Due to my eccentric Asperger's personality I felt rejected and misunderstood by my family. My mother’s only care was for my eternal salvation, her only real world was the church, so, aside from daily warnings about Hell, she had nothing to say to me. She was proud of me for singing those Sunday school songs I performed so well, but, outside that limited repertoire, even my musical identity made me a stranger to her. She had some kind of vague idea that music was important to me, as it was to her, but, like my father, she could not imagine music as a modus operandi in this wicked world, and therefore gave me only slight encouragement. As a family member, I orbited on the periphery of all activities, just like on the school playground, and as a child of God, I was pursued by the tangy scent of sulphur.

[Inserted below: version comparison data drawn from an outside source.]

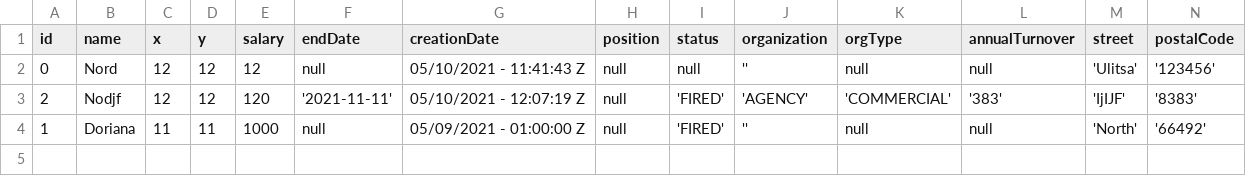
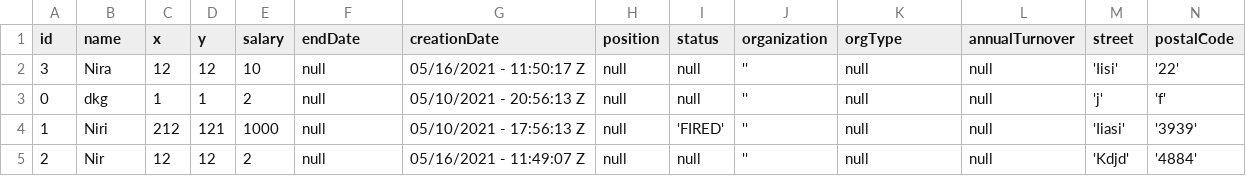
Before and after one commit to albogatov/lab7-server, a CSV file: dataFile.csv, drawn as a sheet.

```diff
--- a/dataFile.csv
+++ b/dataFile.csv
@@ -1,4 +1,5 @@
 id,name,x,y,salary,endDate,creationDate,position,status,organization,orgType,annualTurnover,street,postalCode
-0,Nord,12,12,12,null,05/10/2021 - 11:41:43 Z,null,null,'',null,null,'Ulitsa','123456'
-2,Nodjf,12,12,120,'2021-11-11',05/10/2021 - 12:07:19 Z,null,'FIRED','AGENCY','COMMERCIAL','383','IjIJF','8383'
-1,Doriana,11,11,1000,null,05/09/2021 - 01:00:00 Z,null,'FIRED','',null,null,'North','66492'
+3,Nira,12,12,10,null,05/16/2021 - 11:50:17 Z,null,null,'',null,null,'Iisi','22'
+0,dkg,1,1,2,null,05/10/2021 - 20:56:13 Z,null,null,'',null,null,'j','f'
+1,Niri,212,121,1000,null,05/10/2021 - 17:56:13 Z,null,'FIRED','',null,null,'Iiasi','3939'
+2,Nir,12,12,2,null,05/16/2021 - 11:49:07 Z,null,null,'',null,null,'Kdjd','4884'
```
Also changed, not shown: 4 other files.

Nobody in my extended family had any mercy either. Everybody was convinced I put on my antic disposition out of spitefulness, and there was no-one in the entire Toole clan willing to toss me a crumb of forgiveness or understanding. To my mother I was a lost soul destined to burn in Hell; indeed, Hell loomed large in her mind as the most clearly defined pre-destination of my entire future—high school, college, skid row, Hell. Hell was invoked daily as the ultimate punishment for the most minor moral infractions. She wept over me and my undone chores with an hysterical passion, sobbing, "Rickie, honey, Jesus WANTS you to take out the garbage! You don't want to go to Hell do you?" (She also told me that the Bible says, "Early to bed, early to rise makes a man healthy, wealthy, and wise.") I was even publicly attacked from the pulpit of my church by not one, but a string of small-town ministers who made overt reference to my personal eccentricities as object lessons of evil which the other children must avoid if they didn't want to burn in Hell.
“You don't want to go to Hell do you?" Well, no, I didn't actually want to burn in Hell, so, in one incredibly momentous moment, when I was thirteen, I simply chose not to believe in Hell; which, of course meant not believing in God, in Jesus, in the afterlife, and just about every other article of my mother's fundamentalist Protestant belief system. This choice allayed a good number of my existential anxieties, but aggravated just as many other ones. I had to reject my parents' religion, because I rejected a God who sent people to Hell for not taking out the garbage; but I couldn't reject my own religion, the Church of Music, which had already, at my tender age, shown me angel faces and heavenly light. It was a quandary.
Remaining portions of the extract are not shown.